(Toronto) The contrast couldn’t be starker.
On the one hand, a team inflated to block, in full preparation for the playoffs which promise to be trying. On the other, a club deprived of half of its regular players, which shells the last matches of the calendar before finally being freed from its misery.
At morning practice on Saturday, the Toronto Maple Leafs and the Montreal Canadiens seemed to live on two different planets. With the return to health of Ryan O’Reilly, the Leafs will pit the Habs against what looks like the NHL’s most dangerous offensive top 6. O’Reilly will be flanked by John Tavares and William Nylander on the home side’s second (!) line. Auston Matthews will pivot the main unit, completed by Michael Bunting and Mitch Marner.
In the opposing camp, we used video coach Daniel Harvey as a goalkeeper and used forward Sean Farrell in defense. Obviously neither of them will play this role in the evening, but a solution had to be found while waiting for the arrival in Toronto of Corey Schueneman and Cayden Primeau, who were urgently recalled after their match with the Laval Rocket on Friday. Harvey will return to his usual livelihood and Farrell will watch the encounter from the press gallery for the second time in a row.
“We’re not where we want to be [in the standings], but we’re trying to have fun and stay competitive,” Jake Evans said after practice. We don’t want to be miserable until the end of the season. »
In the Toronto locker room, you don’t have to “try”. The team is assured of home ice advantage in the first round and already knows their opponent, the Tampa Bay Lightning. The last matches on the calendar will serve to start a machine which we know will have to be run in every minute.
To paraphrase Marc Messier in Les Boys: morale is that of a Cadillac. We are dedicated to fine-tuning the famous “details” that can make the difference between a long way in the playoffs and yet another early elimination.
The Leafs’ offensive power is self-explanatory. What has sunk this team in the past, however, is their lack of depth and defensive limitations.
The acquisitions of center Ryan O’Reilly, a former Frank-Selke Trophy winner, as well as defensemen Jake McCabe and Luke Schenn, solidify this aspect of the game.
Integrating new defense personnel takes some time, acknowledged Mark Giordano. “You have to know your partners and their tendencies well,” explained the veteran. We are all able to play together, to communicate, [but] we have to use the last games of the season to strengthen our chemistry. »
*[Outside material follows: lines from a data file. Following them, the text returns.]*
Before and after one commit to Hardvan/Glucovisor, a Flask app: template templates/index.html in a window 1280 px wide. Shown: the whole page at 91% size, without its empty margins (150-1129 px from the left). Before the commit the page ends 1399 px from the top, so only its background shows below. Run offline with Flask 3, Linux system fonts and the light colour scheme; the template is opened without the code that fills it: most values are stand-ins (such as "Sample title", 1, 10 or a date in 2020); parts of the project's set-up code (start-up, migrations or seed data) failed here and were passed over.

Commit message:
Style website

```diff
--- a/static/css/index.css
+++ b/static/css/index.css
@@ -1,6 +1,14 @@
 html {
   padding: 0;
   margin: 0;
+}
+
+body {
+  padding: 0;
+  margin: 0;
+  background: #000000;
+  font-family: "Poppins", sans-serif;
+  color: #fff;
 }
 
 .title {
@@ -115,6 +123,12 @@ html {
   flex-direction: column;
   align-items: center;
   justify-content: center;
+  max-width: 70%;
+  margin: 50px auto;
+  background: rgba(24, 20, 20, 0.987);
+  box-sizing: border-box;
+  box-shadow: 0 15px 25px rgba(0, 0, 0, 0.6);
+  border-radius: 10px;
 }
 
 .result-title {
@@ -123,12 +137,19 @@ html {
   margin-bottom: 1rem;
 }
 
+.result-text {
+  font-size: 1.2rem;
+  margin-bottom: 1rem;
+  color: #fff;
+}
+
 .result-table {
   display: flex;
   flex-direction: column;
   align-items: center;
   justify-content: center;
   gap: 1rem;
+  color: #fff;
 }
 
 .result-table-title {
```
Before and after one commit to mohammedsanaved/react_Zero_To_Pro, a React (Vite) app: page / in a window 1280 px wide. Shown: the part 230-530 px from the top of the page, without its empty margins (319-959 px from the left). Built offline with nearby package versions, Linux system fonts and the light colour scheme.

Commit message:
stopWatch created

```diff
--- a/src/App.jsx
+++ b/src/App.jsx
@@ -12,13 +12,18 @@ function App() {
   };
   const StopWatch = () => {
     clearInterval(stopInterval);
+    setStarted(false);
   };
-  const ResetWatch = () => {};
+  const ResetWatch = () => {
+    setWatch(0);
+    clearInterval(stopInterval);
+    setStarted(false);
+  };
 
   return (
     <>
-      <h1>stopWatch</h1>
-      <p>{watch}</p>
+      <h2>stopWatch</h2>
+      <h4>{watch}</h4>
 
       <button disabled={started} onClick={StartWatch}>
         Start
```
The face of defense has changed quite a bit in Toronto since the first-round disappointment against the Lightning last year. Jake Muzzin has missed most of the season due to injury and won’t be back until next year. Ilya Lyubushkin was only passing through. Timothy Liljegren has taken the lead. McCabe, an “undervalued” player according to Giordano, entered the scene, joined by Schenn and Erik Gustafsson, a strictly attacking defender.
Proof that we are in break-in mode, Morgan Rielly and T. J. Brodie will skip their turn against the Canadian.
“We have a group that can play hard, which is important against the Lightning, who have so many good, big players,” Giordano said. We have to be at their level physically. »
In the playoffs, “our defensive game will have to be our foundation,” said Ryan O’Reilly, who said he was “impressed” by what he saw from the stands during his weeks-long recovery from a spinal injury. a finger.
“We know how dangerous our attack is. If we can make both work, we’ll have a chance. »
Head coach Sheldon Keefe believes the same. Defensive play has been a central part of recent work, and his team is reaping the rewards, he says.
He particularly underlined the collective effort deployed Thursday evening in Boston. Although the Maple Leafs were the better team during the game, it was the Bruins who emerged victorious in the duel, which ended 2-1 in overtime.
“Going on the road and giving so little [to the opponent] is good for us,” Keefe continued. We deserved to win. The results have not been on our side, but the process is there. We managed to secure the advantage of the ice [for the playoffs], it’s a great accomplishment. We are where we want to be. We can now focus on what will follow. »
Injured, Calle Jarnkrok will have to skip the match against the Canadian. Goalkeeper Matt Murray, who was nursing a head injury, could appear as an auxiliary, which will not be confirmed until the warm-up period. The Habs will send the same roster that defeated the Washington Capitals 6-2 on Thursday. Samuel Montembeault will be the starting goaltender.